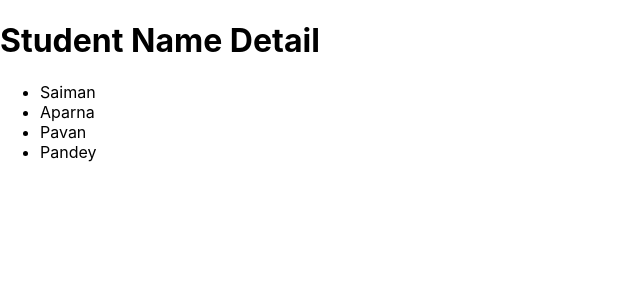
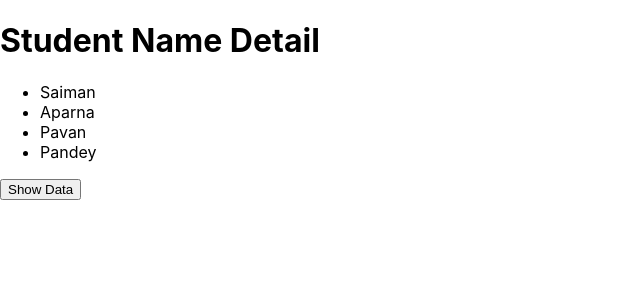
Before and after one commit to raghavendramj/NS_Rosalind_MERN, a React (Create React App) app in the folder ReactJS/newton-react-app/: page / in a window 1280 px wide. Shown: the top 300 px of the page, without its empty margins (0-640 px from the left). Built offline with nearby package versions, Linux system fonts and the light colour scheme.

Commit message:
States...

```diff
--- a/ReactJS/newton-react-app/src/components/student.jsx
+++ b/ReactJS/newton-react-app/src/components/student.jsx
@@ -4,6 +4,7 @@ class Student extends Component {
     constructor() {
         super();
         this.state = {
+            showData: true,
             data: [
                 { id: 1, name: 'Saiman' },
                 { id: 2, name: 'Aparna' },
@@ -12,9 +13,15 @@ class Student extends Component {
             ]
         }
     }
+
+    toggleData = () => {
+        const curState = { ...this.state }; //Duplicate the state content
+        curState.showData = !curState.showData; // Do necessary modifications
+        this.setState(curState); //finally update the state using setState() method.
+    }
     render() {
-        return (
-            <div>
+        const data = this.state.showData ?
+            (<div>
                 <h1>Student Name Detail</h1>
                 <ul>
                     {this.state.data.map((nameObj) => {
@@ -23,7 +30,20 @@ class Student extends Component {
 
                 </ul>
             </div>
-        );
+            ) :
+            (<div>
+                <h1>No data to Show!</h1>
+            </div>
+            );
+
+        return (
+            <div>
+                {data}
+                <button onClick={this.toggleData}>Show Data</button>
+            </div>
+        )
+
+
     }
 }
 
```
Also changed, not shown: 1 other file (tests, documents, lock files or other folders).
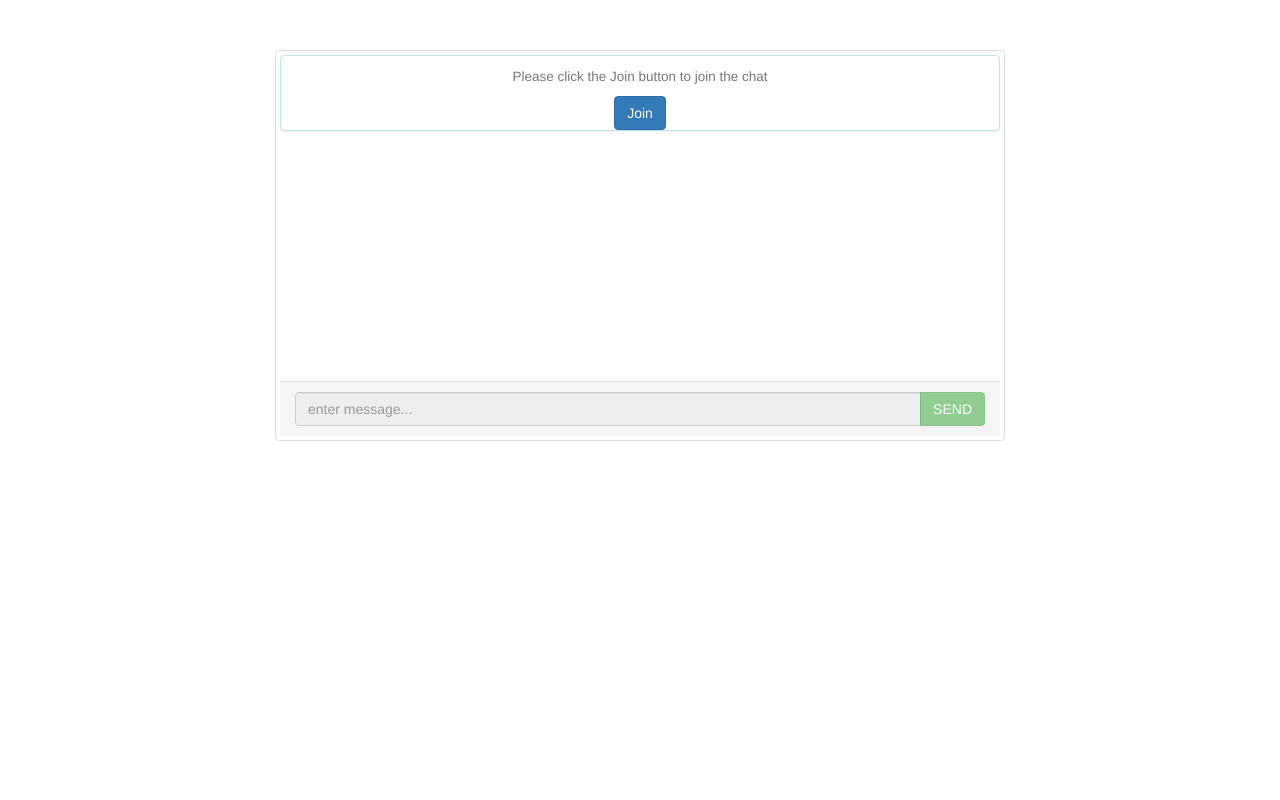
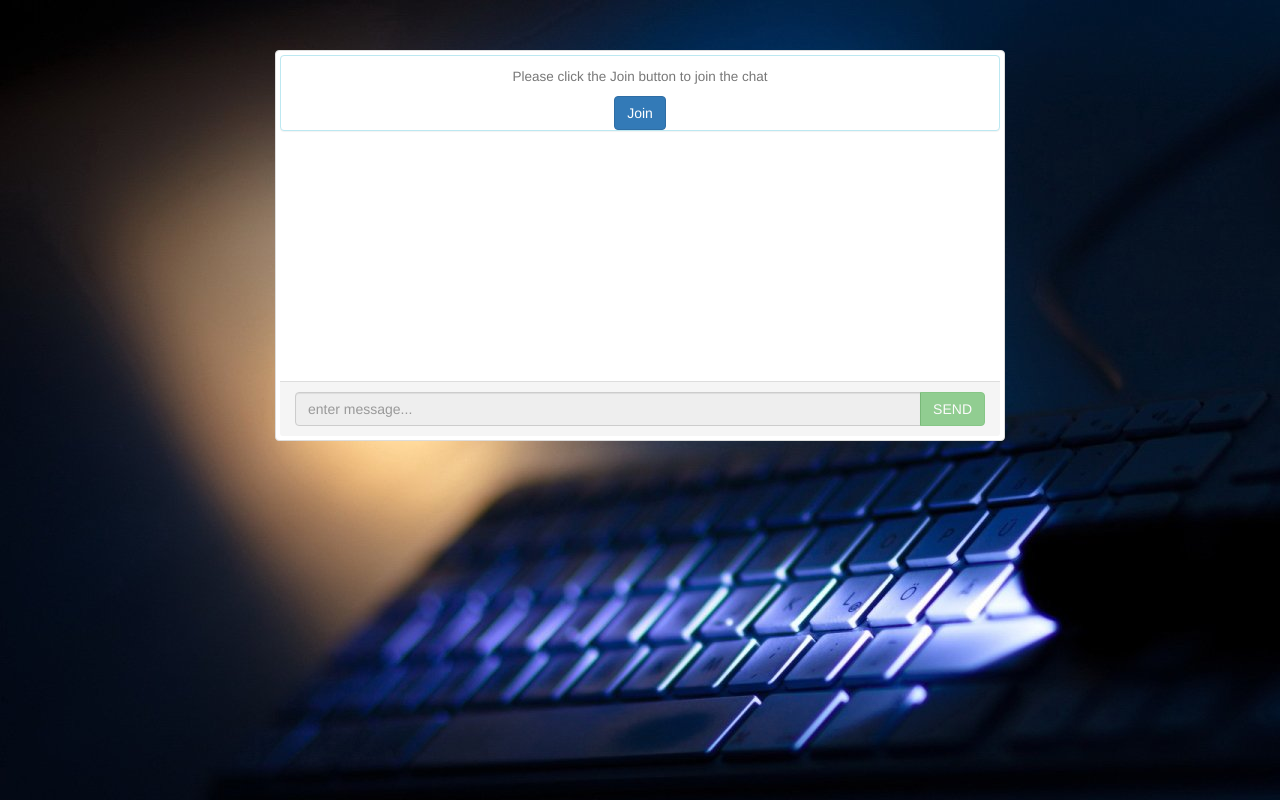
Before and after one commit to pavanrouthu/BasicChat, a website: page Public/index.html in a window 1280 px wide. Drawn offline with nearby package versions, Linux system fonts and the light colour scheme; no server answers.

Commit message:
added the images folder

```diff
--- a/Public/index.html
+++ b/Public/index.html
@@ -9,7 +9,7 @@
   <script src="https://ajax.googleapis.com/ajax/libs/jquery/3.2.0/jquery.min.js"></script>
   <script src="https://maxcdn.bootstrapcdn.com/bootstrap/3.3.7/js/bootstrap.min.js"></script>
 </head>
-<body style="padding-top:50px;">
+<body background="/images/bg_dark.jpg" style="padding-top:50px;">
 <div class="container" style="height:100px">
   <div class="row col-xs-12 col-md-offset-2 col-md-8 col-lg-8 col-lg-offset-2">
     <div class="col-sm-12 thumbnail">
```
Also changed, not shown: images/bg_dark.jpg (added), 2 other files.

**Task details:** The expected result is every line from the material above that includes "this".

**Exercise result:**
         this.state = {
+        const curState = { ...this.state }; //Duplicate the state content
+        this.setState(curState); //finally update the state using setState() method.
+        const data = this.state.showData ?
                     {this.state.data.map((nameObj) => {
+                <button onClick={this.toggleData}>Show Data</button>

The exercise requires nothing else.